Every year the National Association of State Chief Information Officers (NASCIO) produces the State CIO Top 10 Priorities, which is a collection of responses from state CIOs. For most of the last decade survey results have varied somewhat, but items that have remained consistent include: the importance of cyber security, cloud services, consolidation and Budget/Fiscal Management. I can personally attest to this, as I have been associated with NASCIO since 2008 as state Chief Technology Officer and state Chief Information Officer for the Commonwealth of Pennsylvania, as well as Vice President of Technology for ViON Corporation. Although cyber security is near and dear to my heart, I want to focus on three of the top ten state priorities:
- Cloud Services
- Budget, Cost Control, Fiscal Management
What strikes me is the effect these three priorities have on each other. The overarching goal of delivering IT services to state agencies, and by extension their citizens, is to provide services more effectively and at a price point that budgets can absorb. The promise of savings and simplicity of cloud services has been widely documented, but in reality, perceived savings have yet to be realized and deploying legacy applications to the public cloud has become a more daunting task than expected. In many instances, IT shops within state agencies have sticker shock when they receive monthly invoices.

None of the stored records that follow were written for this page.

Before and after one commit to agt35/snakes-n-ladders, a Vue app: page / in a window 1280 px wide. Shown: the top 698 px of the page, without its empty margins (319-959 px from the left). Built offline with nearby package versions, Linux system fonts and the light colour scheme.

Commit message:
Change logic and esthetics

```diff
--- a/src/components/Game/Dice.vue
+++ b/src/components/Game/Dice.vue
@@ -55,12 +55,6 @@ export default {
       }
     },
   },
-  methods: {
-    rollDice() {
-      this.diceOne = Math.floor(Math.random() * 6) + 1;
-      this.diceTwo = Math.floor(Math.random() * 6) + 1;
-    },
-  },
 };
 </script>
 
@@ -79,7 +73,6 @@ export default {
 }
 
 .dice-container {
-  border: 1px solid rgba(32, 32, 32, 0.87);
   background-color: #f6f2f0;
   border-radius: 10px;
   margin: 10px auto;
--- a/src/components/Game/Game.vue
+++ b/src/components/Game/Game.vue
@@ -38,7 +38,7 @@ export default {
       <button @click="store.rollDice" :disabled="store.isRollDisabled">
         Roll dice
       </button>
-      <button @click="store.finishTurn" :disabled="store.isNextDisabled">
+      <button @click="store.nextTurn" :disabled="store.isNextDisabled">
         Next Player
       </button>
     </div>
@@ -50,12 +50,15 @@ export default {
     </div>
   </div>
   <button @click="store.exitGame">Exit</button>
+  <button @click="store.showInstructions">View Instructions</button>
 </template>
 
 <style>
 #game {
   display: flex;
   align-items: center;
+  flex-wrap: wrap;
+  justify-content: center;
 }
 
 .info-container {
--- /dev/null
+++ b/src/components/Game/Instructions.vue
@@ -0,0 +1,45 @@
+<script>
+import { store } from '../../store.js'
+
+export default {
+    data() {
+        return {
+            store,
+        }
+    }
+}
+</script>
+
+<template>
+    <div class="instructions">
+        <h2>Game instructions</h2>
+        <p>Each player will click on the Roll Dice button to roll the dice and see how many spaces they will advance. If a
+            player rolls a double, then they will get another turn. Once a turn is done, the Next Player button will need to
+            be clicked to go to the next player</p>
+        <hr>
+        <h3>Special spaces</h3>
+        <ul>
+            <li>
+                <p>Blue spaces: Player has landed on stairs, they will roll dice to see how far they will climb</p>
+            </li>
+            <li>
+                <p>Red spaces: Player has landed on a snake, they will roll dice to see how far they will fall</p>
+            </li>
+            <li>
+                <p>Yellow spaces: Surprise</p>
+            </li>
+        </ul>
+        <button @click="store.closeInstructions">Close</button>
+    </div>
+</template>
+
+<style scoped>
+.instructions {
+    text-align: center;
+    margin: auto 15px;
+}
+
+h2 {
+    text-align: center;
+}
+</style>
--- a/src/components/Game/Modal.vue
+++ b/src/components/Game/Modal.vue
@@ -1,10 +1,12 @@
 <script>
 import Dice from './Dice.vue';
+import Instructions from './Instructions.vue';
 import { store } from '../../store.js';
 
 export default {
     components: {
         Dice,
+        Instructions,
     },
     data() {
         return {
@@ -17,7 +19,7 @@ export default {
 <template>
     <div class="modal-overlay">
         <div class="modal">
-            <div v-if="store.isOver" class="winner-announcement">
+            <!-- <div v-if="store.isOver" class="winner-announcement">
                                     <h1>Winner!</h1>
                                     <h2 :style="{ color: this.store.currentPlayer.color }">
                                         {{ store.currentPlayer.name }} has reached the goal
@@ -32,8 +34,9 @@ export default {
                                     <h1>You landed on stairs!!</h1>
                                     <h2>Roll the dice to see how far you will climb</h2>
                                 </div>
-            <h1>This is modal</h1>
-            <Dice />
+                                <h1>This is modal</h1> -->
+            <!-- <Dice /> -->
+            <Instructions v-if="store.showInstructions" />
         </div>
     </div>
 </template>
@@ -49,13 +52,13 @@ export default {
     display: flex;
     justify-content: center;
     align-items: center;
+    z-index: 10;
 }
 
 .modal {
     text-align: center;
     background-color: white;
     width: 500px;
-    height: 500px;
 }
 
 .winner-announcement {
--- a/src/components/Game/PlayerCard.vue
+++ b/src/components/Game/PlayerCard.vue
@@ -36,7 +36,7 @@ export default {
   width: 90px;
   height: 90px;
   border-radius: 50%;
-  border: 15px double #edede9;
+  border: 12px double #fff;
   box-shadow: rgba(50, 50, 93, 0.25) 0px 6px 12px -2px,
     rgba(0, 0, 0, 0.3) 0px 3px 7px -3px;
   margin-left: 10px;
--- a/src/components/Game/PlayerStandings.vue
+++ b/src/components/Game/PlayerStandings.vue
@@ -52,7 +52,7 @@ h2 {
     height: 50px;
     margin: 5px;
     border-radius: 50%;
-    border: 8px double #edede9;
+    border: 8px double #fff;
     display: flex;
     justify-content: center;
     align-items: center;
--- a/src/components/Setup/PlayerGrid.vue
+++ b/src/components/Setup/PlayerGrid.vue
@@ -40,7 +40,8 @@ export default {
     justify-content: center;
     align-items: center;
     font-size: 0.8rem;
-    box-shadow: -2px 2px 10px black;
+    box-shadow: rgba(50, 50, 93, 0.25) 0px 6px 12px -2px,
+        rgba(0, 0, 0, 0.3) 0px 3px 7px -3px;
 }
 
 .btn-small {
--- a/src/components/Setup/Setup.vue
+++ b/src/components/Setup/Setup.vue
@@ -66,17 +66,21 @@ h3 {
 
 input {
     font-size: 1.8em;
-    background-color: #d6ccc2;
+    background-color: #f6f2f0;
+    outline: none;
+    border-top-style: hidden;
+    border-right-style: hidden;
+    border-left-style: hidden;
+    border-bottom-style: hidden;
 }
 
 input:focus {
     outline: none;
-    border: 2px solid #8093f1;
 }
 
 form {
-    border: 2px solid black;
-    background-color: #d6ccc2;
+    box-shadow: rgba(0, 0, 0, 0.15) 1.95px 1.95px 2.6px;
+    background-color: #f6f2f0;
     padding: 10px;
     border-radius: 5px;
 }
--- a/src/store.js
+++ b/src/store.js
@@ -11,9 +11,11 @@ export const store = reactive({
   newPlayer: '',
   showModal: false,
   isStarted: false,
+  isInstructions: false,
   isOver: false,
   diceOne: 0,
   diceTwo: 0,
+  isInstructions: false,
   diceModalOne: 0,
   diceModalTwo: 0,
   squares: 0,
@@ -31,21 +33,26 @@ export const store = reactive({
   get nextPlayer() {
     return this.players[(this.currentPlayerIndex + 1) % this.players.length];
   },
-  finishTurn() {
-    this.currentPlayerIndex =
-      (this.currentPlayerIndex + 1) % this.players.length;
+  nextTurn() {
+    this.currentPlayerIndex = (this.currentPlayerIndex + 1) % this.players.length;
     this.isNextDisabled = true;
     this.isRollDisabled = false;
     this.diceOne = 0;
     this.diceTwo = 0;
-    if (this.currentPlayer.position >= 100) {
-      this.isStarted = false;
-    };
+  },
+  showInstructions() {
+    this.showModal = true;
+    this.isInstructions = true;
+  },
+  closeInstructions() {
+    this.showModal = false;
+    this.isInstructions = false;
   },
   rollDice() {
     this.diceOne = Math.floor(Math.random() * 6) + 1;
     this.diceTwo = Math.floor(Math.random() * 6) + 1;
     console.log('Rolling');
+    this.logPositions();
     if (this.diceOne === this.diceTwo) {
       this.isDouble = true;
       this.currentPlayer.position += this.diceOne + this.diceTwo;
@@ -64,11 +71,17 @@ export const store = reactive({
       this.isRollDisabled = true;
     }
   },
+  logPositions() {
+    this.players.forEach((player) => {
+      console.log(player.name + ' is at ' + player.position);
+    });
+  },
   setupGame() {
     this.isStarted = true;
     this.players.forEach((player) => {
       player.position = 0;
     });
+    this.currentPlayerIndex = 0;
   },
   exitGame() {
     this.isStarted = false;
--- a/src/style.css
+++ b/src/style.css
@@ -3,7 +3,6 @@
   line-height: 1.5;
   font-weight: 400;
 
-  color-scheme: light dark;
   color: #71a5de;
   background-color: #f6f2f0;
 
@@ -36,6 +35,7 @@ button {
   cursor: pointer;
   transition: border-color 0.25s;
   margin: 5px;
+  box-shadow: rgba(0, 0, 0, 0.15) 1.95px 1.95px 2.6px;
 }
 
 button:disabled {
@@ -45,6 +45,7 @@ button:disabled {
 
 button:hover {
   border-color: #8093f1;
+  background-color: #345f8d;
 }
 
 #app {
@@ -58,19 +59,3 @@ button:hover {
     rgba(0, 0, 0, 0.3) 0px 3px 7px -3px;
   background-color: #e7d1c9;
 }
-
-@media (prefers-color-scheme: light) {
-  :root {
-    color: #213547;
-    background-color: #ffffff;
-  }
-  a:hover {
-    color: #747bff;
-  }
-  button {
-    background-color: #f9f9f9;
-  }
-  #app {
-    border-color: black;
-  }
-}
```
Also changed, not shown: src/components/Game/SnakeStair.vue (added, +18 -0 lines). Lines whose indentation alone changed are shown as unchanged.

While these challenges are real, it does not mean that cloud services are not worth pursuing. In fact, just the opposite is true. What if you could control a public cloud environment and services from behind the firewall? What if you could offer public cloud services from the perspective of on-premise? What if you could deploy legacy applications to a public cloud-like service in a state’s data center? How much easier would that message be to communicate to state agencies requiring federal compliancy audits from CJIS and IRS Pub 1075?
The ideal scenario is to take the look and feel and ease of public cloud and integrate it into a state data center. From a user’s perspective it would be a very similar experience to Microsoft Azure or AWS, but in actuality they would be residing in the state’s enterprise data center. This is exactly what ViON Enterprise CloudTM(VEC) can deliver. VEC effectively addresses both cost and complexity challenges. The ViON Cloud Services PlatformTM (VCSP) provides a common governance framework and control over service options, eliminating “surprise” invoices and the ViON Multi-Cloud OrchestratorTM (VMCO) significantly reduces complexity, delivering automation and control over legacy infrastructure, hyperconverged infrastructure, private cloud environments and public cloud deployments. It’s this level of control and management that differentiates one cloud experience from another.
From a financial perspective, providing IT services to state agencies in an “as-a-Service” model can be difficult for providers that lack experience and resources. Calculating future capacity and factoring that into consumption rates is a complex process. How can state agencies acquire cloud services at an attractive price point while minimizing complexity and ensuring IT objectives are being met? In my role as a CIO, I looked to experience.
ViON has been providing a consumption-based IT delivery model since 2003. It started with the Department of Defense and has grown to service many more agencies at the federal and state government levels, as well as multiple organizations in the commercial sector. ViON’s financial model for infrastructure services enables CIOs to provide services/pricing for what is actually consumed, without committed volumes/rates based on what is deployed in the data center.
Moving to the cloud can be complex and if not done properly, costly. But it doesn’t need to be. Choosing a provider with experience is the first step.